Another fan of the discontinued Trackball Explorer, CAD Lead Owen Whitehouse, has found the Kensington SlimBlade Trackball to be a useful substitute. "I've found that if you often have dialogs open that need you to move the cursor to, it can get a little tedious to go back and forth from the workspace to the dialog, but for most other CAD functions, the trackball is as fast as a mouse, if not a bit faster."
The Joy of Joysticks
Mike Martin suffered ergonomic difficulties with both a three-button mouse and a trackball, before switching to a pistol-grip 3M Ergonomic Mouse with two programmable buttons. "No more aches and pains in the hands, wrist, elbow, or shoulder," he reports.
Ed Galicki's favorite pointing device is a digitizer tablet. "It makes me faster than I could ever be without it, and keeps more area of my screen free for drawing. ... The tablet has a 16-button puck, so I can do maybe 90% of the commands you do all day long over and over without looking away from the objects I am working on."

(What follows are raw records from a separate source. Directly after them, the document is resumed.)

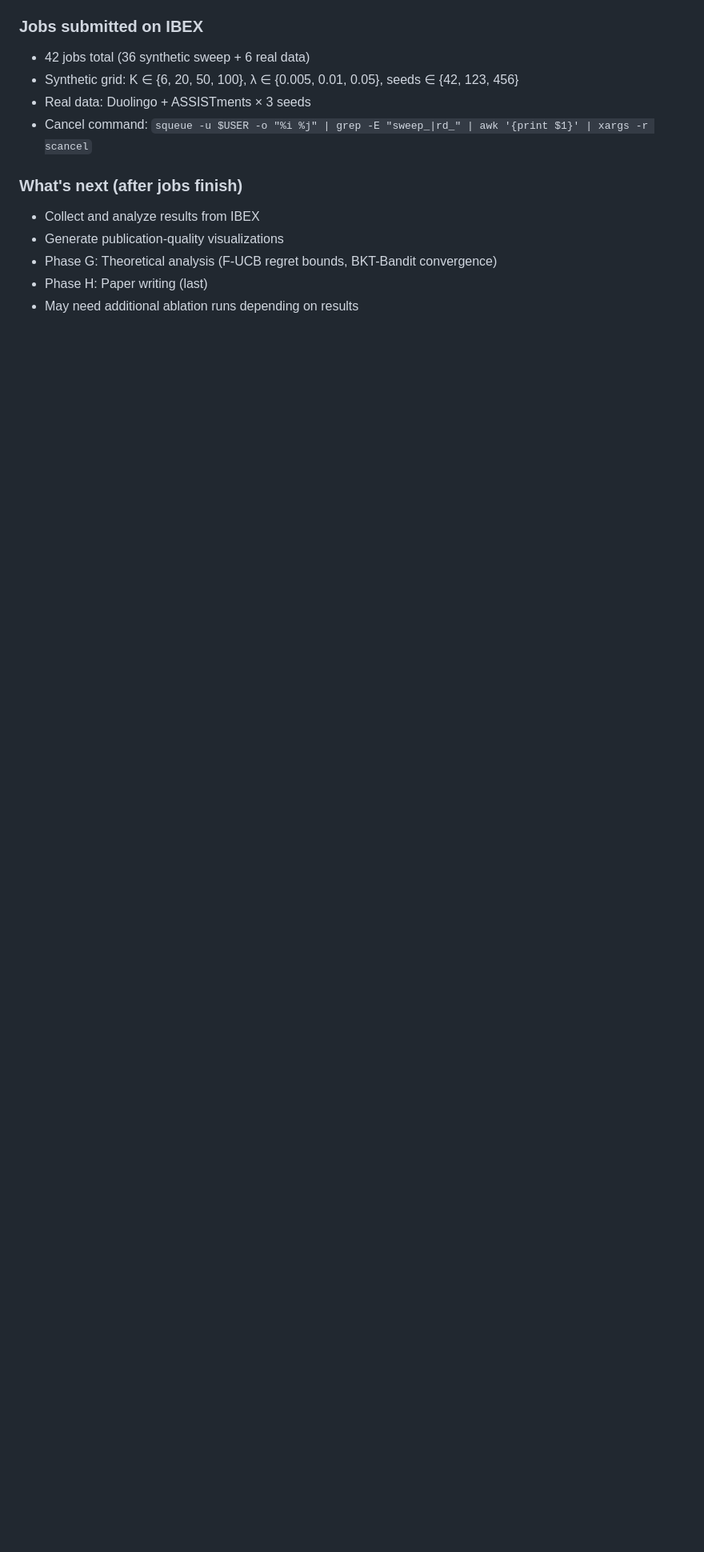
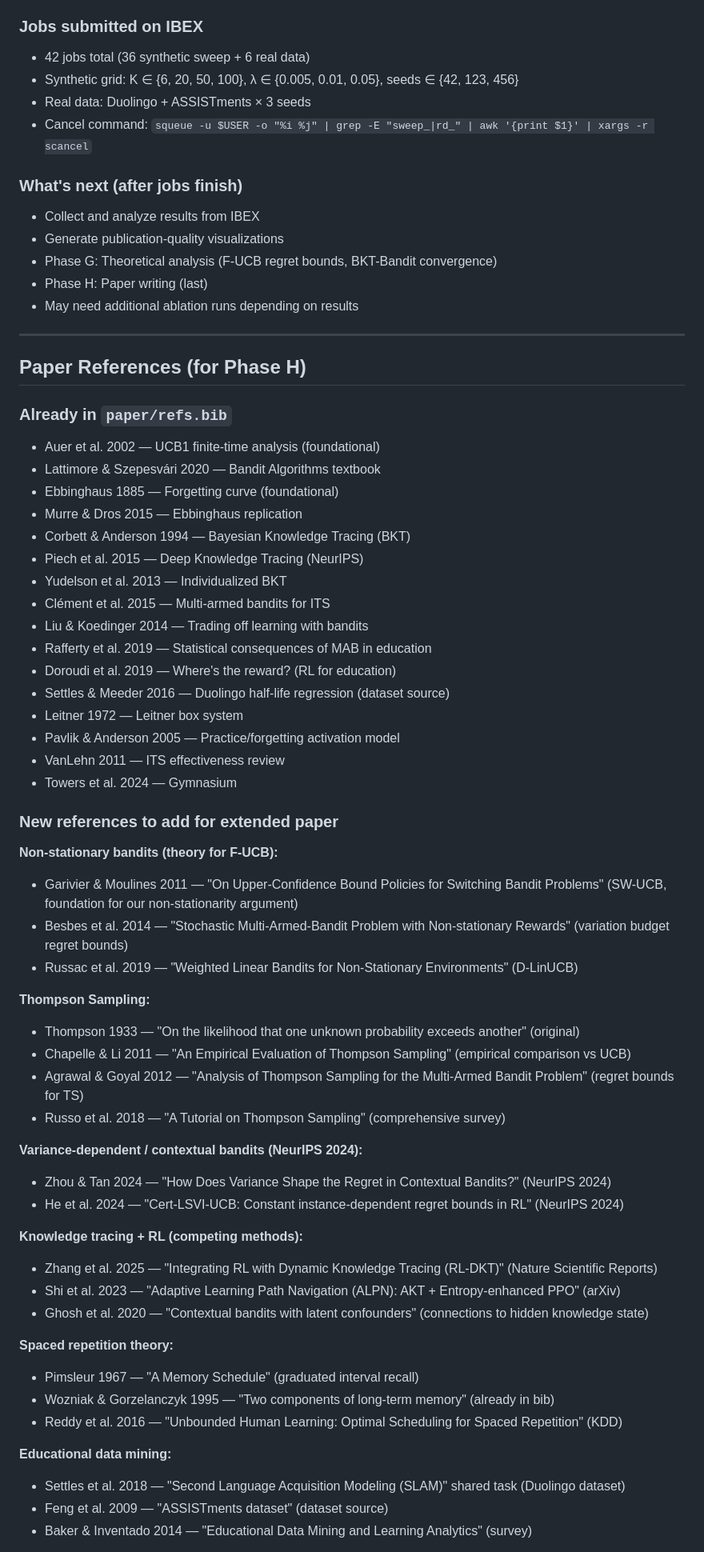
Before and after one commit to yradwan147/RLUCB, a Markdown page: WORKLOG.md, the part around one of its changes. Shown at 80% size. GitHub-like rendering; blank space fills up the shorter version.

Commit message:
Add comprehensive paper reference list to worklog for Phase H
Includes ~25 new references organized by topic: non-stationary bandits,
Thompson Sampling, NeurIPS 2024 contextual bandits, knowledge tracing + RL,
spaced repetition theory, educational data mining, Bayesian experimental
design, and regret lower bounds.

Co-Authored-By: Claude Opus 4.6 (1M context) <noreply@anthropic.com>

```diff
--- a/WORKLOG.md
+++ b/WORKLOG.md
@@ -67,3 +67,58 @@
 - Phase G: Theoretical analysis (F-UCB regret bounds, BKT-Bandit convergence)
 - Phase H: Paper writing (last)
 - May need additional ablation runs depending on results
+
+---
+
+## Paper References (for Phase H)
+
+### Already in `paper/refs.bib`
+- Auer et al. 2002 — UCB1 finite-time analysis (foundational)
+- Lattimore & Szepesvári 2020 — Bandit Algorithms textbook
+- Ebbinghaus 1885 — Forgetting curve (foundational)
+- Murre & Dros 2015 — Ebbinghaus replication
+- Corbett & Anderson 1994 — Bayesian Knowledge Tracing (BKT)
+- Piech et al. 2015 — Deep Knowledge Tracing (NeurIPS)
+- Yudelson et al. 2013 — Individualized BKT
+- Clément et al. 2015 — Multi-armed bandits for ITS
+- Liu & Koedinger 2014 — Trading off learning with bandits
+- Rafferty et al. 2019 — Statistical consequences of MAB in education
+- Doroudi et al. 2019 — Where's the reward? (RL for education)
+- Settles & Meeder 2016 — Duolingo half-life regression (dataset source)
+- Leitner 1972 — Leitner box system
+- Pavlik & Anderson 2005 — Practice/forgetting activation model
+- VanLehn 2011 — ITS effectiveness review
+- Towers et al. 2024 — Gymnasium
+
+### New references to add for extended paper
+
+**Non-stationary bandits (theory for F-UCB):**
+- Garivier & Moulines 2011 — "On Upper-Confidence Bound Policies for Switching Bandit Problems" (SW-UCB, foundation for our non-stationarity argument)
+- Besbes et al. 2014 — "Stochastic Multi-Armed-Bandit Problem with Non-stationary Rewards" (variation budget regret bounds)
+- Russac et al. 2019 — "Weighted Linear Bandits for Non-Stationary Environments" (D-LinUCB)
+
+**Thompson Sampling:**
+- Thompson 1933 — "On the likelihood that one unknown probability exceeds another" (original)
+- Chapelle & Li 2011 — "An Empirical Evaluation of Thompson Sampling" (empirical comparison vs UCB)
+- Agrawal & Goyal 2012 — "Analysis of Thompson Sampling for the Multi-Armed Bandit Problem" (regret bounds for TS)
+- Russo et al. 2018 — "A Tutorial on Thompson Sampling" (comprehensive survey)
+
+**Variance-dependent / contextual bandits (NeurIPS 2024):**
+- Zhou & Tan 2024 — "How Does Variance Shape the Regret in Contextual Bandits?" (NeurIPS 2024)
+- He et al. 2024 — "Cert-LSVI-UCB: Constant instance-dependent regret bounds in RL" (NeurIPS 2024)
+
+**Knowledge tracing + RL (competing methods):**
+- Zhang et al. 2025 — "Integrating RL with Dynamic Knowledge Tracing (RL-DKT)" (Nature Scientific Reports)
+- Shi et al. 2023 — "Adaptive Learning Path Navigation (ALPN): AKT + Entropy-enhanced PPO" (arXiv)
+- Ghosh et al. 2020 — "Contextual bandits with latent confounders" (connections to hidden knowledge state)
+
+**Spaced repetition theory:**
+- Pimsleur 1967 — "A Memory Schedule" (graduated interval recall)
+- Wozniak & Gorzelanczyk 1995 — "Two components of long-term memory" (already in bib)
+- Reddy et al. 2016 — "Unbounded Human Learning: Optimal Scheduling for Spaced Repetition" (KDD)
+
+**Educational data mining:**
+- Settles et al. 2018 — "Second Language Acquisition Modeling (SLAM)" shared task (Duolingo dataset)
+- Feng et al. 2009 — "ASSISTments dataset" (dataset source)
+- Baker & Inventado 2014 — "Educational Data Mining and Learning Analytics" (survey)
+
```
Also changed, not shown: other parts of WORKLOG.md (+10 -0 lines).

Michael Gilroy uses a CalComp 12" x 12" digitizing tablet with a 16-button puck, citing two advantages: "First, I can stay focused on the screen and work without having to divert my eyes (and attention) to a screen menu, or worse yet, navigate a pull-down menu. Secondly, the digitizer maps the screen to an absolute position on the tablet."
Engineering Technologist Richard Klepper also uses a 16-button puck, in combination with a 12" x 18" tablet. "It's really nice having zooms and osnaps programmed on the puck (plus a few other common commands), and then having all those custom LISP routines as selections on our custom Tablet Menu."
Fillmore likes to use a tablet with a 16-button puck with the left hand, leaving the right hand free to use the number pad or take notes while navigating around the drawing.
Arlette Wiege reports that all the designers in her office use a Wacom stylus and pad. "My learning curve was two days and I'd never go back," she says.
Give Yourself a Break
Regardless of which brands or styles you choose, staying healthy is essential. Designer Carol McKeough advocates using a variety of mousing devices, thoroughly customizing each one, and learning to mouse ambidextrously. "Start by playing a few games of solitaire, then continue mousing left-handed through some easy, repetitive CAD tasks. Give yourself time, and forgive yourself for adapting slowly, but stick with it. Work left-handed for at least a couple of hours, without giving in to the temptation to switch back. It will feel like trying to sign your name with a jackhammer at first, but will get easier each day."